Train Station 001

When the towers went down, the destruction was so complete that most victims could not be identified. As the days and weeks went by, people began to wonder if a full count of the victims had been obtained. After all, what about the people who lived alone and had no family or friends to wonder where they were? So the NJ Transit Police began a search of every train station parking lot along all the lines that ran into Hoboken. They were looking for any cars that looked like they had been parked for a long time. They took down the license plate number of any cars with an unusual amount of dust, and then started the task of searching for the owners. Sometimes it turned out to be just a dirty car. Other times it was as they had feared. The car belonged to a 9/11 victim that no one had even been looking for.

Train Station 006

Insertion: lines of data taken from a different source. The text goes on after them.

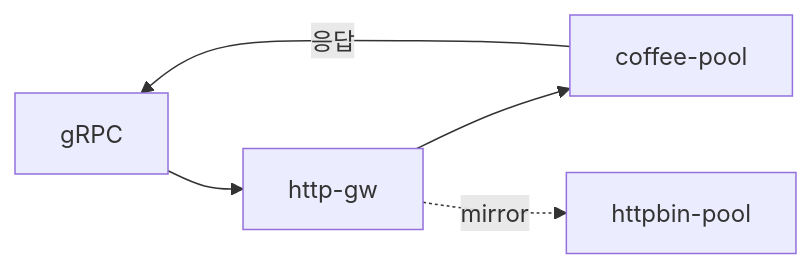
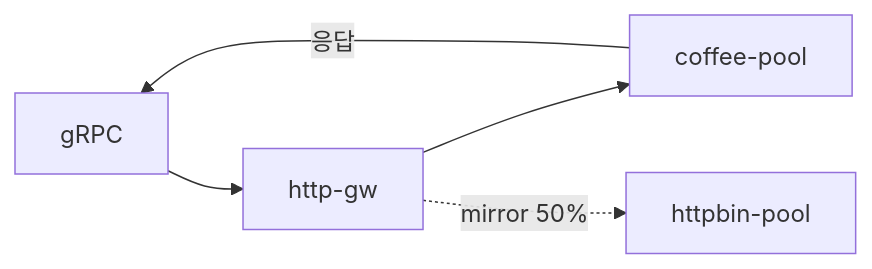
The diagram in Advanced_Feature/3.13_GRPCRoute_Mirror/README.md (mink0119/2609_f5bnk), drawn with Mermaid before and after one commit. The commit also changed other lines of this file and 138 other files, not shown here.

````diff
--- a/Advanced_Feature/3.13_GRPCRoute_Mirror/README.md
+++ b/Advanced_Feature/3.13_GRPCRoute_Mirror/README.md
@@ -5,7 +7,7 @@
 ```mermaid
 flowchart LR
   C[gRPC] --> GW[http-gw]
   GW --> P1[coffee-pool]
-  GW -.->|mirror| P3[httpbin-pool]
+  GW -.->|mirror 50%| P3[httpbin-pool]
   P1 -->|응답| C
 ```
````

The PATH from Hoboken to the World Trade Center is operating again and has been doing so for a number of years. No one says they are taking the PATH to where the World Trade Center used to be; and no one says that are going to the Freedom Tower. We go to the World Trade Center. That is what it says on the PATH train, and that is what the speaker announcement says.

We commuters take the PATH to the World Trade Center and then up the fast escalators which now lead us directly outside to what apparently is a never-ending construction project. Large  groups of New York City police stand in circles, and teams of soldiers in camouflage uniforms carry M-16s and walk around in twos and threes. Early morning tourists from every country on Earth stand on blocks of cement and take pictures of themselves while smiling into the camera.

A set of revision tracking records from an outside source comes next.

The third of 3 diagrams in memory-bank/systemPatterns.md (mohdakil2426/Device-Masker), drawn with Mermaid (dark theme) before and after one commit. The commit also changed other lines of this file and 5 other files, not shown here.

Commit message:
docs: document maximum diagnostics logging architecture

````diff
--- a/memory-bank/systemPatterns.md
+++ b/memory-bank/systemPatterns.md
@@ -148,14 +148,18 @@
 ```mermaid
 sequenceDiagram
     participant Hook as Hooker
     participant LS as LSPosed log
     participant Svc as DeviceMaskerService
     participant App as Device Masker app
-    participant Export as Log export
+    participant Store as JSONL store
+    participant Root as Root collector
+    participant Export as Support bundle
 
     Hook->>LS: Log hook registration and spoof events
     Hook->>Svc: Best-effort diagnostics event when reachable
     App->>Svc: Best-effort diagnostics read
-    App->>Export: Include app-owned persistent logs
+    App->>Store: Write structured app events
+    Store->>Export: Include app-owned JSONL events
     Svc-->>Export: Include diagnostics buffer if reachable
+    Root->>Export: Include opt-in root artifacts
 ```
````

The commuters don’t stop for any of this.  The police, soldiers and tourists are just annoying obstacles we have to maneuver around in our rush to get to work on time.

Train Station 005

I purposely did not publish this story on 9/11.  That date has become too political. I never watch the annual  ceremonies from the site of the World Trade Center memorial. The podium there gets more crowded each year as politicians try to squeeze into the spotlight to further their own careers.

The commuters who died on 9/11 came from all different backgrounds and political persuasions. But their lives were not about the events of 9/11 in New York. Their lives were here, where they lived.

Unlike the politicians, I will never try to speak for the victims of 9/11. I don’t know what their views would be or what they would want to say. The only thing I know for certain that they had in common, is that they all should have come home that night.

Train Station 008